■ PROVIDED DATA:
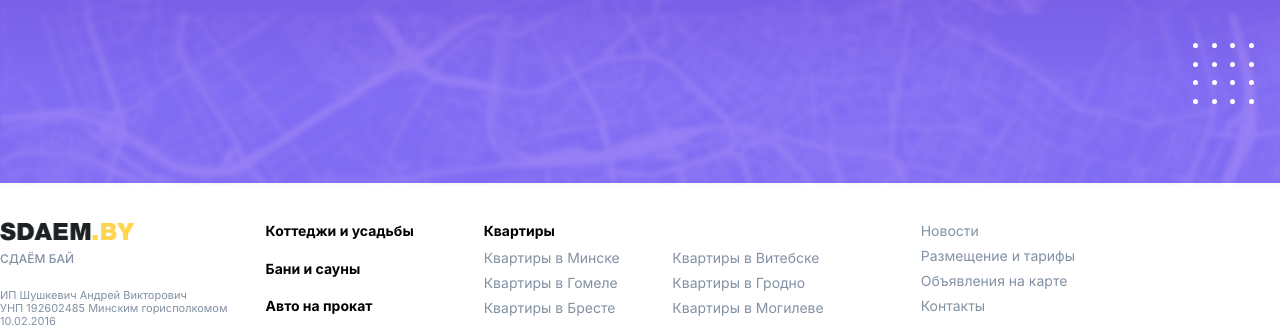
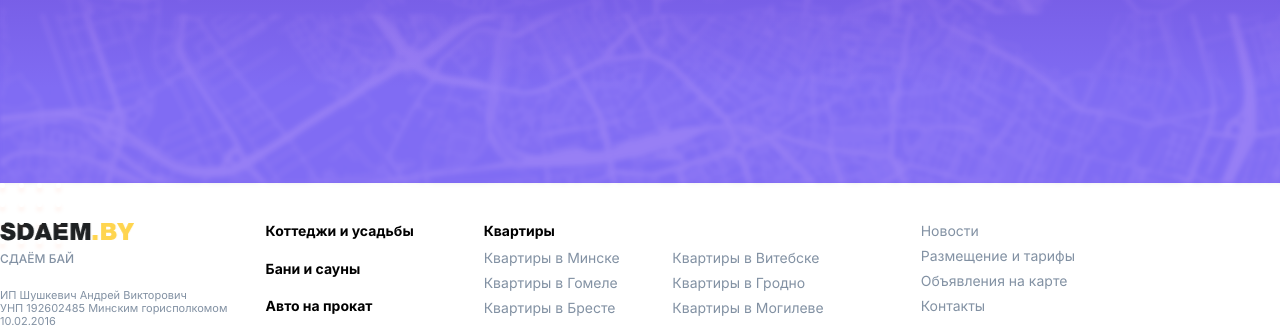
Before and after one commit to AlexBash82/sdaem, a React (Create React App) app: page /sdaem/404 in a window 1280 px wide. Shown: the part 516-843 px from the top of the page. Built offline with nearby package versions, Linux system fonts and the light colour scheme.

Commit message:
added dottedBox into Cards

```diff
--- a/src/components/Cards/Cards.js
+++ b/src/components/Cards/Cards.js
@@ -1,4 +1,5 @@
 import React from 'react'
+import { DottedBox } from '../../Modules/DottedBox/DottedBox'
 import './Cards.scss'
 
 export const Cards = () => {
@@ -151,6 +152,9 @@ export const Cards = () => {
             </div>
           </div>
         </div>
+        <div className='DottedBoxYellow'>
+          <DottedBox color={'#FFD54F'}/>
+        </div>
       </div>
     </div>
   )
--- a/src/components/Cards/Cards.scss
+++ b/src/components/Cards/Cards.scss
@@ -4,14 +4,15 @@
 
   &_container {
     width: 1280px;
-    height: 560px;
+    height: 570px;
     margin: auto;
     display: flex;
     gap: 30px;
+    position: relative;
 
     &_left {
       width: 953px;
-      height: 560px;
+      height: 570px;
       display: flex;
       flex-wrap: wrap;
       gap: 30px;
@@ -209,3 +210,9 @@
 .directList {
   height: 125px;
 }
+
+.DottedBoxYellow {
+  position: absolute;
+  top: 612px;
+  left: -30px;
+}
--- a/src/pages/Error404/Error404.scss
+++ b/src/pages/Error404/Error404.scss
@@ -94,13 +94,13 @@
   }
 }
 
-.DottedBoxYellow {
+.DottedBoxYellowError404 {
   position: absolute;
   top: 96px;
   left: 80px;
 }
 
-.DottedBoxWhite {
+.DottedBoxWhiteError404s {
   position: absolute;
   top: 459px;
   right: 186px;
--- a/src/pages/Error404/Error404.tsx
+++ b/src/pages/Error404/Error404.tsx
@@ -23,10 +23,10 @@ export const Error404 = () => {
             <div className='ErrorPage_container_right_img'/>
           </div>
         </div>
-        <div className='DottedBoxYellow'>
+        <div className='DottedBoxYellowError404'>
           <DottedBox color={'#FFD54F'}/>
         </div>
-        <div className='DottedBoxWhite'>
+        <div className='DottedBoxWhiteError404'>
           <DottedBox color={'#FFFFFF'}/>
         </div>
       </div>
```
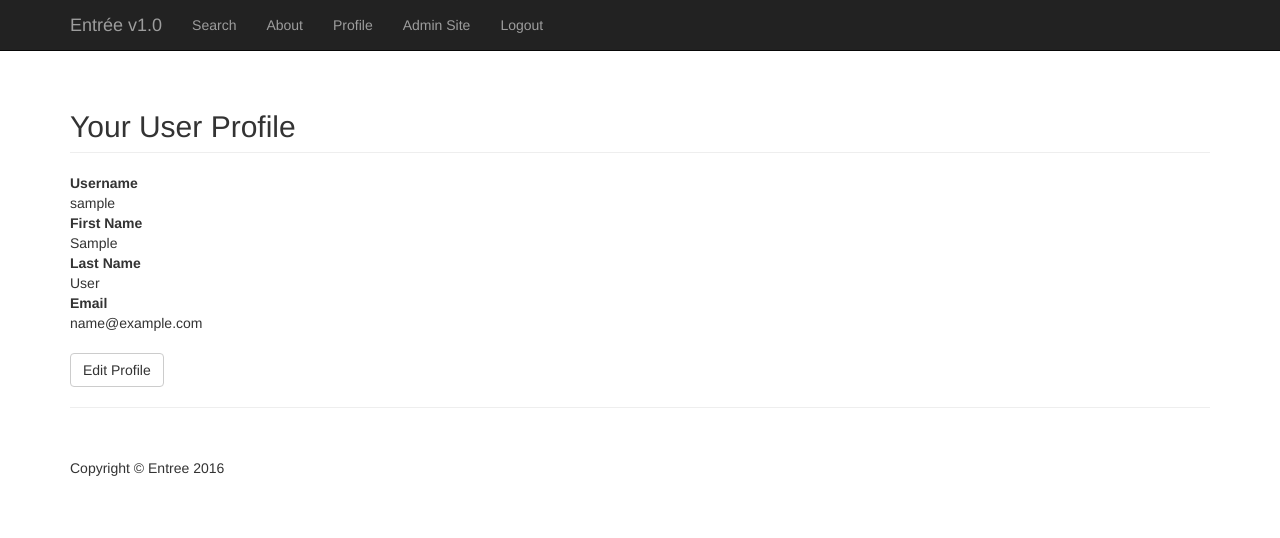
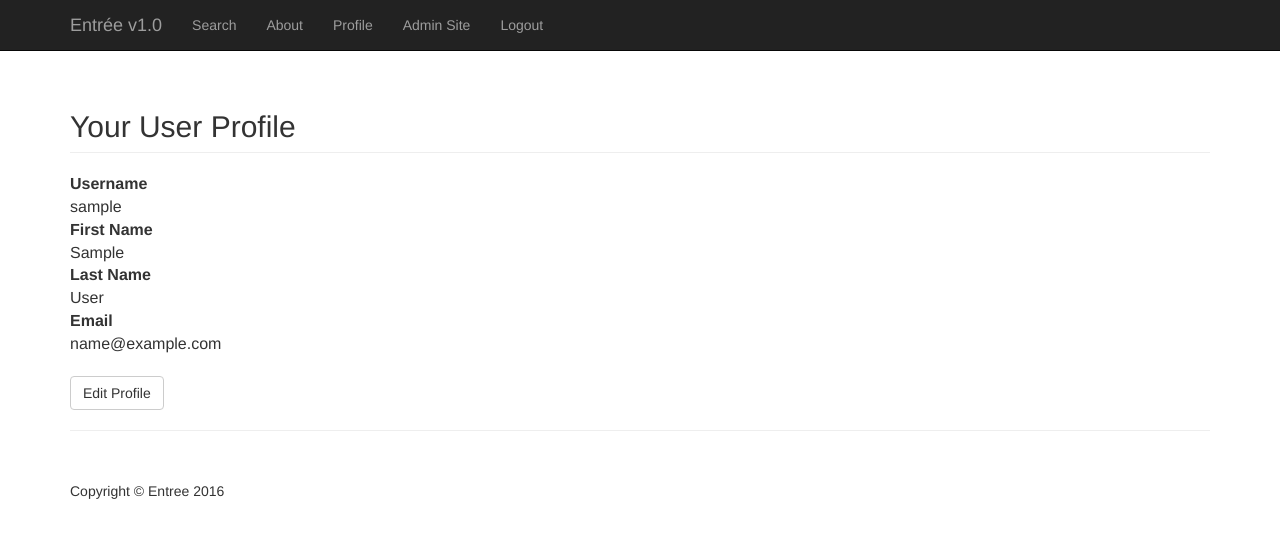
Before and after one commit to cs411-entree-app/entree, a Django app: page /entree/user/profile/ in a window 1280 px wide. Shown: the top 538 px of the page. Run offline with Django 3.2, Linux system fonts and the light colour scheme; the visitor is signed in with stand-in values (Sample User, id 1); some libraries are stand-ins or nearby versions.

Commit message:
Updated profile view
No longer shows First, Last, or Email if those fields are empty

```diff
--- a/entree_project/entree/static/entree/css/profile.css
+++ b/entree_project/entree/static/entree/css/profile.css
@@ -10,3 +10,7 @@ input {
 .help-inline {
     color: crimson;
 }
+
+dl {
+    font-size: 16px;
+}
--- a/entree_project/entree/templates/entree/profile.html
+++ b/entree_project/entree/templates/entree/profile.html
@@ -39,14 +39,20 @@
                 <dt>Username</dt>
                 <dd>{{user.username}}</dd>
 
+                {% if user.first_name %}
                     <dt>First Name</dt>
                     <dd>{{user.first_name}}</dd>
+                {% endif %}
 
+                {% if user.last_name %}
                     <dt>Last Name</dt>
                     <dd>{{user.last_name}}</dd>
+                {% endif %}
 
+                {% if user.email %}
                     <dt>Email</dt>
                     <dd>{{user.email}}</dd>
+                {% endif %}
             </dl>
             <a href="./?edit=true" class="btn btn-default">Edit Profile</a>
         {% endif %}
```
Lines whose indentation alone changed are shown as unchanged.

■ WHAT YOU NEED TO DO: Find the word "scss" in the listing above. Copy each line where it appears.

■ RESPONSE FOR THIS EXERCISE:
 import './Cards.scss'
--- a/src/components/Cards/Cards.scss
+++ b/src/components/Cards/Cards.scss
--- a/src/pages/Error404/Error404.scss
+++ b/src/pages/Error404/Error404.scss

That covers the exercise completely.